F5 alive: articulated robot launched

Fanuc Robotics America and Thermo Fisher Scientific have jointly developed the F5 articulated robot.

The F5 has been co-designed and purpose-built for drug discovery applications using Fanuc Robotics’ expertise in industrial robotics and Thermo Fisher’s knowledge of laboratory automation.

Offered exclusively by Thermo Fisher Scientific, the F5 brings a six-axis articulated robot to laboratory automation. The F5 features a linear track to service more instrumentation over larger working areas, integrated servo grippers with grip force control for the precise gripping of all plate types and myriad plate storage and peripheral options. A compact controller, together with integrated lab-oriented software, provides reliable performance and increased speed of movement of any plate type and consumable.
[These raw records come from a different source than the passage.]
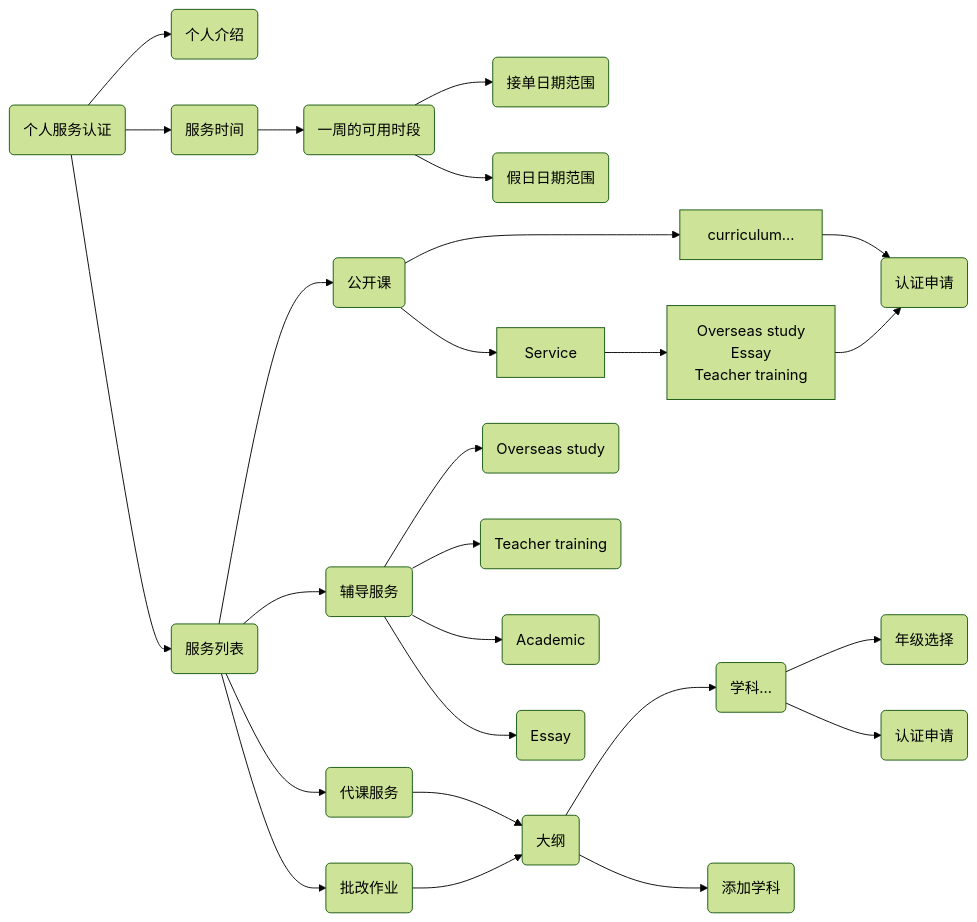
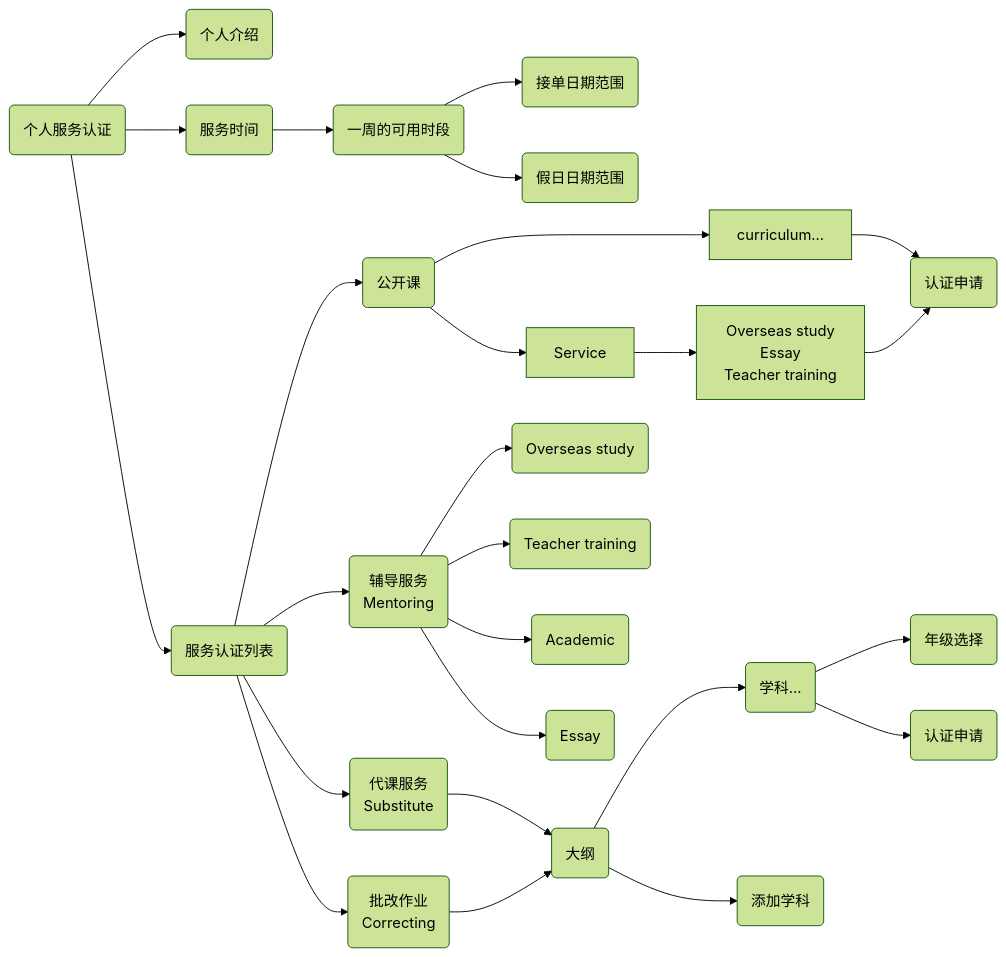
One commit to zran-nz/doc changed the diagram in fio/service.md. Above: the diagram before and after it, drawn with Mermaid (forest theme). The commit also changed other lines of this file, not shown here.

````diff
--- a/fio/service.md
+++ b/fio/service.md
@@ -3,28 +3,28 @@
 ```mermaid
 graph LR
     T(个人服务认证) --> P(个人介绍)
     T --> S(服务时间)
     S --> S1(一周的可用时段)
     S1 --> S2(接单日期范围)
     S1 --> S3(假日日期范围)
-    T --> C(服务列表)
+    T --> C(服务认证列表)
     C --> W(公开课)
     W --> W1[curriculum...]
     W1 --> W11(认证申请)
     W --> W2[Service]
     W2 --> W3[Overseas study<br>Essay<br>Teacher training]
     W3 --> W11(认证申请)
-    C --> C2(批改作业)
-    C --> C3(代课服务)
+    C --> C2(批改作业<br>Correcting)
+    C --> C3(代课服务<br>Substitute)
     C3 --> C20(大纲)
     C2 --> C20(大纲)
     C20 --> C21(学科...)
     C21 --> C212(年级选择)
     C21 --> C211(认证申请)
     C20 --> C22(添加学科)
-    C --> C4(辅导服务)
+    C --> C4(辅导服务<br>Mentoring)
     C4 --> C41(Overseas study)
     C4 --> C42(Teacher training)
     C4 --> C43(Academic)
     C4 --> C44(Essay)
 ```
````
The ability to set up rapidly with little training further improves operational efficiency.

‘Our collaboration with Fanuc Robotics enabled us to improve the way industrial robots are deployed in a laboratory environment and provides many benefits for our customers,’ said Monette Greenway, president of integrative technologies at Thermo Fisher Scientific. ‘We're able to provide an exceptional articulated robot that is designed for laboratory automation from a single source, resulting in faster integration and superior long-term performance.’

Twitter icon
Google icon icon
Digg icon
LinkedIn icon
Reddit icon
e-mail icon

Sophia Ktori investigates the use of informatics software to increase data integrity in the laboratory


Tim Gillett reports from PRACEDays 2016, held in May in the city of Prague


Robert Roe investigates the motivation behind the architectural changes to Europes fastest supercomputer, Piz Daint, housed at the Swiss National Computing Centre


Robert Roe discusses the merits of the latest storage technologies, including a push by storage providers to develop end-to-end platforms featuring intelligent data management systems


As AMD launches its latest FirePro GPU, Robert Roe investigates a new suite of open-source tools, released by the company that convert code from CUDA into C++